The Big Traffic Monster Is Us
Commentary | VOICES / A FORUM FOR COMMUNITY ISSUES
June 23, 2001|ROGER J. RUDICK | Roger J. Rudick is a journalist and author based in Los Angeles
When you’re crawling along the freeway in rush-hour traffic, did you ever wish there were someone or something to blame, such as a big traffic monster you could walk up to and tell off? No such things exist, right? Traffic just happens.
A few weeks ago I discovered that those traffic-causing monsters do exist, but they’re not monsters. They’re regular people.
A recent report says Los Angeles–again–has the worst traffic in the nation, and an average driver here spends 56 hours a year stuck in traffic. In New York, that figure is 34 hours–two hours below the national average. That’s because New Yorkers have alternatives.
When I first moved here from New York, I was determined to keep my traffic time to a minimum. I settled in Los Feliz, where I can walk to most amenities and the Red Line subway. I also joined a transit-advocacy group called Friends4Expo, which has for years been trying to convince the MTA that it should build a light-rail line–a modern trolley–from downtown to Santa Monica. This would finally join the most populated areas of Los Angeles with the rest of the city’s fledgling rail network. The L.A. City Council passed a resolution last Wednesday supporting the project. With strong support from the public, the mayor-elect and organizations up and down the route, the MTA board began hearings on whether to build this line.
You wouldn’t think it would be a hard thing to convince the board, or anyone else, that building this line is a good idea. After all, the difficulty in building rail lines is that people along the route are displaced. But in this case, the line would be built on an abandoned, but still intact, rail line that was once part of Los Angeles’ historic trolley system. There’s nobody to displace and no tunnels to dig. It’s just a matter of laying new tracks.
Or it would be, if not for a few key “not-in-my-backyard” folks along the line.
Take, for example, the neighborhoods of Cheviot Hills and west of Westwood. The Exposition Line tracks go through these neighborhoods. When some of these residents moved in, there were still freight trains running on those tracks. For the people who moved in later, well, wouldn’t the presence of tracks usually suggest a presence of trains?
Yet the people who live in these neighborhoods have unapologetically tied up the construction of this line for about 20 years. And despite an outpouring of support for the line from the rest of the city and the Westside, they’re still trying to stop the project.
Members of these homeowners associations shout all sorts of nonsense about trains being dangerous, smelly, dirty. In truth, rail is so much safer than automobiles that building the line will save lives by reducing auto use and with it, auto accidents. As for pollution, the trains, which are powered via an electric overhead wire, make no emissions.
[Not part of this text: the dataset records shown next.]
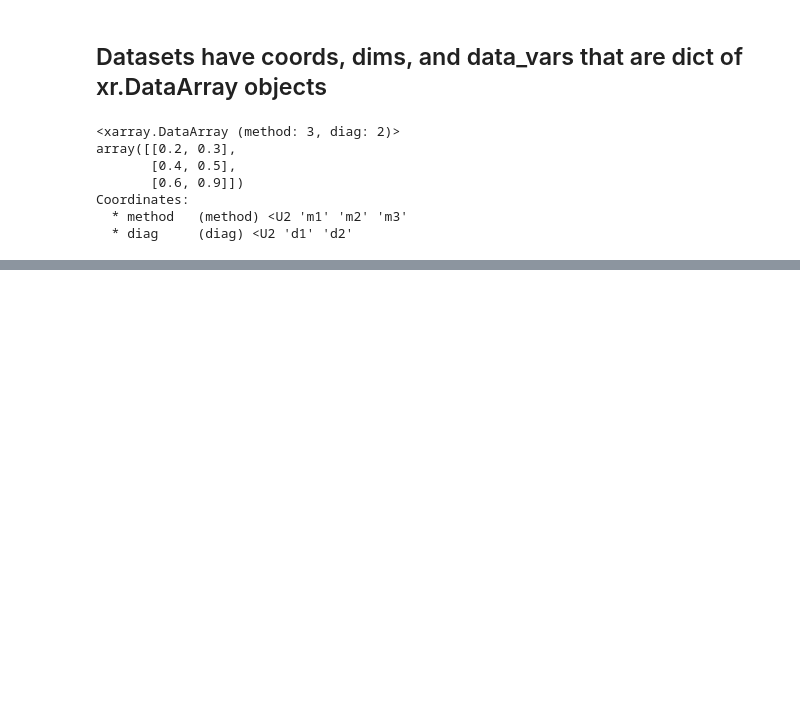
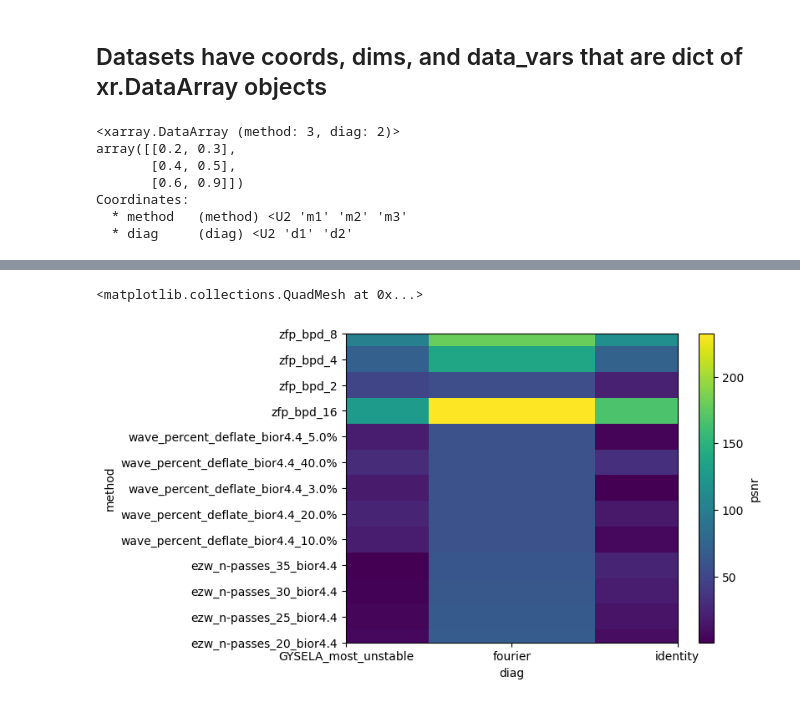
Before and after one commit to chassardmartin/gysela_compressions, a Jupyter notebook: analysis/xarray_analysis.ipynb, the cells around one changed output, grey strips where cells are left out. Saved outputs shown, nothing was run; the diff lists cells and outputs as text; code cells hidden in the pictures; blank space fills up the shorter version.

```diff
--- a/analysis/xarray_analysis.ipynb
+++ b/analysis/xarray_analysis.ipynb
@@ -52,0 +120,11 @@ with open(rec_dir + 'diags.csv') as diags_file:
+# %%
+comp_rate = np.zeros((len(methods), len(data)))
+comp_time = np.zeros((len(methods), len(data)))
+decomp_time = np.zeros((len(methods), len(data)))
+psnr = np.zeros((len(methods), len(data), len(diags)))
+hsnr = np.zeros((len(methods), len(data), len(diags)))
+# %%
+phirth_methods = glob.glob(first_dir + '/Phirth*')
+phirth_methods.sort()
+phithphi_methods = glob.glob(first_dir + '/Phithphi*')
+phithphi_methods.sort()
@@ -52,0 +169,16 @@ with open(rec_dir + 'diags.csv') as diags_file:
+# %%
+comp_rate_xr = xr.DataArray(comp_rate, coords=[methods, data], dims=["method", "data"])
+comp_time_xr = xr.DataArray(comp_time, coords=[methods, data], dims=["method", "data"])
+decomp_time_xr = xr.DataArray(decomp_time, coords=[methods, data], dims=["method", "data"])
+psnr_xr = xr.DataArray(psnr, coords=[methods, data, diags], dims=["method", "data", "diag"])
+hsnr_xr = xr.DataArray(hsnr, coords=[methods, data, diags], dims=["method", "data", "diag"])
+# %%
+ds = xr.Dataset(
+    {
+        "comp_rate" : comp_rate_xr,
+        "comp_time" : comp_time_xr,
+        "decomp_time": decomp_time_xr,
+        "psnr" : psnr_xr,
+        "hsnr_0.1" : hsnr_xr
+    }
+)
@@ -52,0 +205,5 @@ with open(rec_dir + 'diags.csv') as diags_file:
+# %%
+ds.psnr.loc[{'method':sorted(ds.psnr.coords['method'].values)}].mean(dim='data').plot()
+# %% [output]
+<matplotlib.collections.QuadMesh at 0x...>
+[figure, added]
```
Also changed, not shown: parts of 43 cells of this notebook, 3 other files.
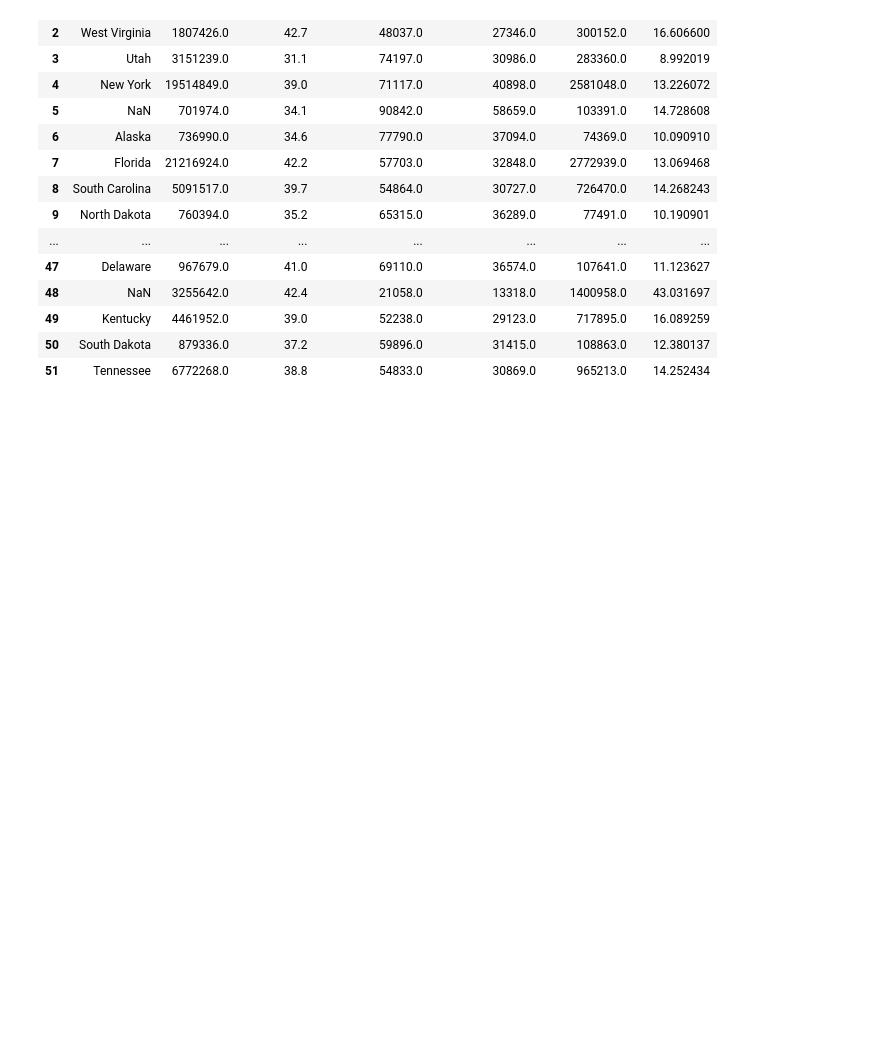
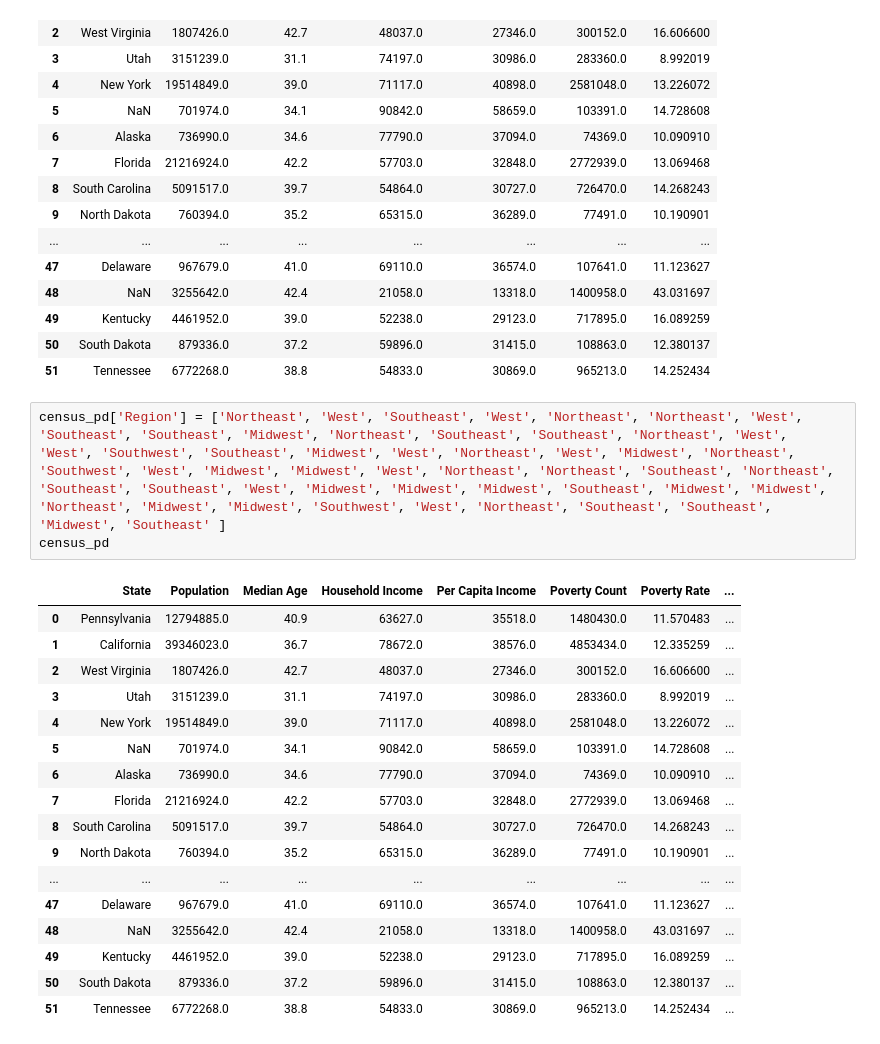
Before and after one commit to raniljoshua/Data-Analysis-Bootcamp_Project-1, a Jupyter notebook: census_data.ipynb, the cells around one changed output. Cells and saved outputs as stored; diff of their text form; blank space fills up the shorter version.

Commit message:
Added region data to census

```diff
--- a/census_data.ipynb
+++ b/census_data.ipynb
@@ -146,3 +146,24 @@ census_pd
 | 49 | Kentucky | 4461952.0 | 39.0 | 52238.0 | 29123.0 | 717895.0 | 16.089259 |
 | 50 | South Dakota | 879336.0 | 37.2 | 59896.0 | 31415.0 | 108863.0 | 12.380137 |
 | 51 | Tennessee | 6772268.0 | 38.8 | 54833.0 | 30869.0 | 965213.0 | 14.252434 |
+# %%
+census_pd['Region'] = ['Northeast', 'West', 'Southeast', 'West', 'Northeast', 'Northeast', 'West', 'Southeast', 'Southeast', 'Midwest', 'Northeast', 'Southeast', 'Southeast', 'Northeast', 'West', 'West', 'Southwest', 'Southeast', 'Midwest', 'West', 'Northeast', 'West', 'Midwest', 'Northeast', 'Southwest', 'West', 'Midwest', 'Midwest', 'West', 'Northeast', 'Northeast', 'Southeast', 'Northeast', 'Southeast', 'Southeast', 'West', 'Midwest', 'Midwest', 'Midwest', 'Southeast', 'Midwest', 'Midwest', 'Northeast', 'Midwest', 'Midwest', 'Southwest', 'West', 'Northeast', 'Southeast', 'Southeast', 'Midwest', 'Southeast' ]
+census_pd
+# %% [output]
+|  | State | Population | Median Age | Household Income | Per Capita Income | Poverty Count | Poverty Rate | ... |
+| 0 | Pennsylvania | 12794885.0 | 40.9 | 63627.0 | 35518.0 | 1480430.0 | 11.570483 | ... |
+| 1 | California | 39346023.0 | 36.7 | 78672.0 | 38576.0 | 4853434.0 | 12.335259 | ... |
+| 2 | West Virginia | 1807426.0 | 42.7 | 48037.0 | 27346.0 | 300152.0 | 16.606600 | ... |
+| 3 | Utah | 3151239.0 | 31.1 | 74197.0 | 30986.0 | 283360.0 | 8.992019 | ... |
+| 4 | New York | 19514849.0 | 39.0 | 71117.0 | 40898.0 | 2581048.0 | 13.226072 | ... |
+| 5 | NaN | 701974.0 | 34.1 | 90842.0 | 58659.0 | 103391.0 | 14.728608 | ... |
+| 6 | Alaska | 736990.0 | 34.6 | 77790.0 | 37094.0 | 74369.0 | 10.090910 | ... |
+| 7 | Florida | 21216924.0 | 42.2 | 57703.0 | 32848.0 | 2772939.0 | 13.069468 | ... |
+| 8 | South Carolina | 5091517.0 | 39.7 | 54864.0 | 30727.0 | 726470.0 | 14.268243 | ... |
+| 9 | North Dakota | 760394.0 | 35.2 | 65315.0 | 36289.0 | 77491.0 | 10.190901 | ... |
+| ... | ... | ... | ... | ... | ... | ... | ... | ... |
+| 47 | Delaware | 967679.0 | 41.0 | 69110.0 | 36574.0 | 107641.0 | 11.123627 | ... |
+| 48 | NaN | 3255642.0 | 42.4 | 21058.0 | 13318.0 | 1400958.0 | 43.031697 | ... |
+| 49 | Kentucky | 4461952.0 | 39.0 | 52238.0 | 29123.0 | 717895.0 | 16.089259 | ... |
+| 50 | South Dakota | 879336.0 | 37.2 | 59896.0 | 31415.0 | 108863.0 | 12.380137 | ... |
+| 51 | Tennessee | 6772268.0 | 38.8 | 54833.0 | 30869.0 | 965213.0 | 14.252434 | ... |
```
Also changed, not shown: parts of 1 cell of this notebook, 1 other file.
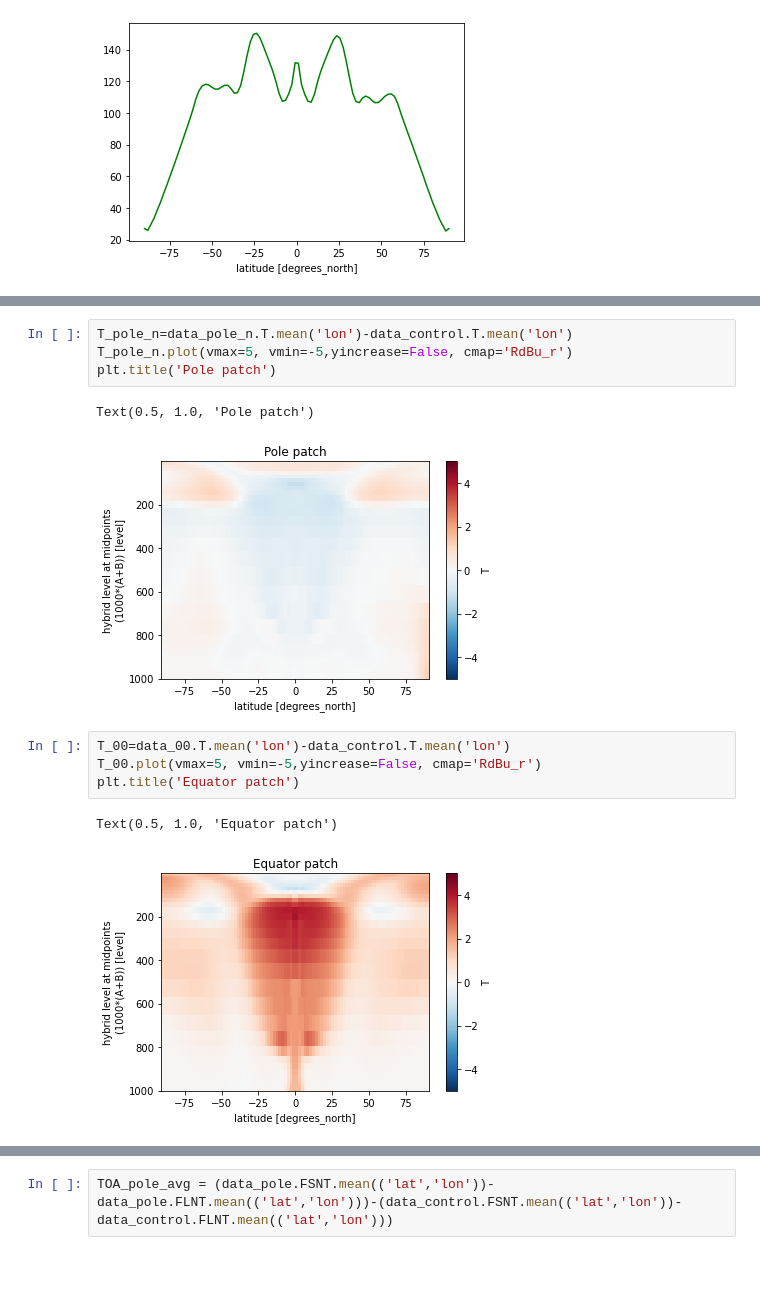
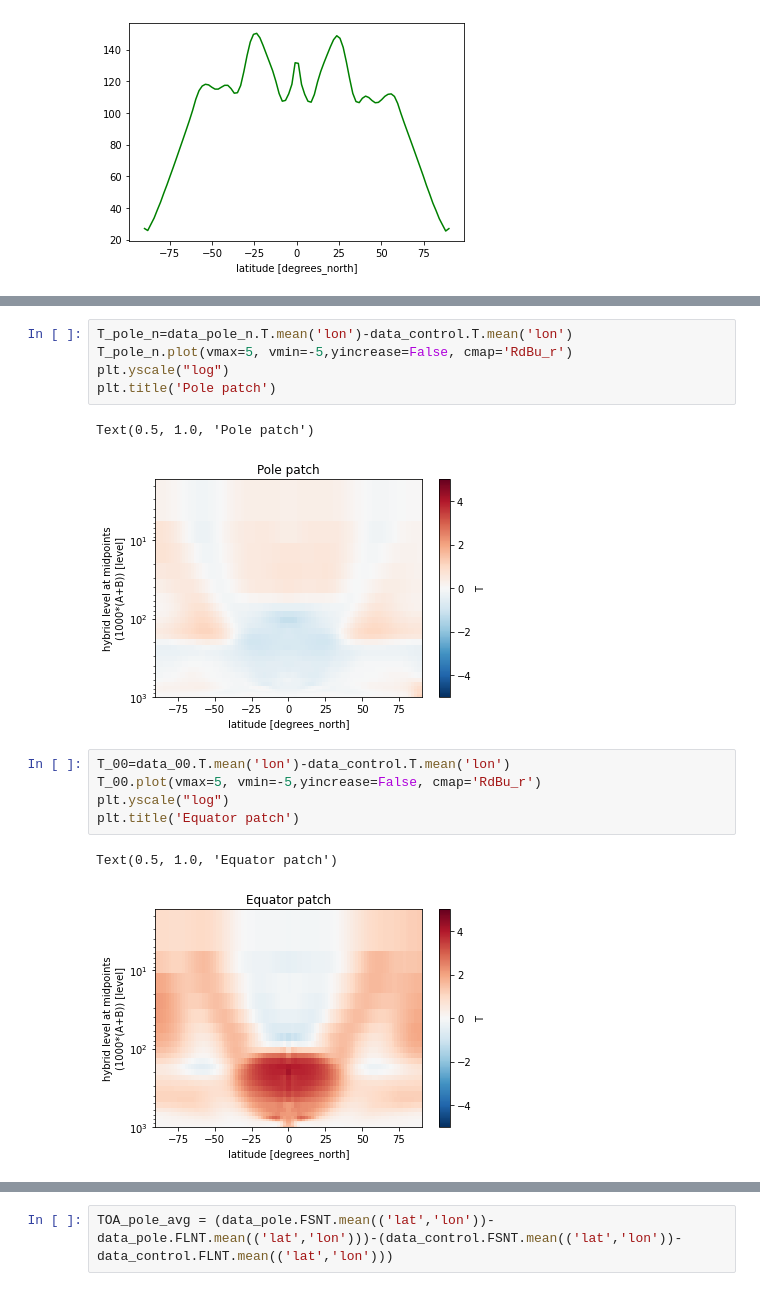
Before and after one commit to mailesasaki/cdds_sst_perturbations, a Jupyter notebook: Project_1_northpole.ipynb, the cells around one changed output, grey strips where cells are left out. Drawn from its saved outputs; the diff is of its cells as text.

```diff
--- a/Project_1_northpole.ipynb
+++ b/Project_1_northpole.ipynb
@@ -312,17 +465,19 @@ Text(0.5, 1.0, '75 deg Patch')
 # %%
 T_pole_n=data_pole_n.T.mean('lon')-data_control.T.mean('lon')
 T_pole_n.plot(vmax=5, vmin=-5,yincrease=False, cmap='RdBu_r')
+plt.yscale("log")
 plt.title('Pole patch')
 # %% [output]
 Text(0.5, 1.0, 'Pole patch')
-[figure, old version]
+[figure, new version]
 # %%
 T_00=data_00.T.mean('lon')-data_control.T.mean('lon')
 T_00.plot(vmax=5, vmin=-5,yincrease=False, cmap='RdBu_r')
+plt.yscale("log")
 plt.title('Equator patch')
 # %% [output]
 Text(0.5, 1.0, 'Equator patch')
-[figure, old version]
+[figure, new version]
 # %%
 T_15_n=data_15_n.T.mean('lon')-data_control.T.mean('lon')
 T_15_n.plot(vmax=5, vmin=-5,yincrease=False, cmap='RdBu_r')
```
Also changed, not shown: parts of 15 cells of this notebook.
To get construction of the line started, transit planners have devised a way to bypass Cheviot Hills and Westwood. It brings the line through far more densely populated areas, assuring more riders. But now some homeowners along the diversion route are upset, insisting the train be put back on its original route, threatening to delay the project once again
So next time you’re stuck in traffic, realize that it’s no accident that life has gotten so miserable. As for the traffic monsters, it was only recently that I discovered that an associate is one of those west-of-Westwood residents who has actively campaigned against rail on Exposition. Now when I sit in bumper-to-bumper traffic on the way to the Westside, waiting for the day when that light rail line will finally be built, all I can think of is stopping off and giving him a piece of my mind.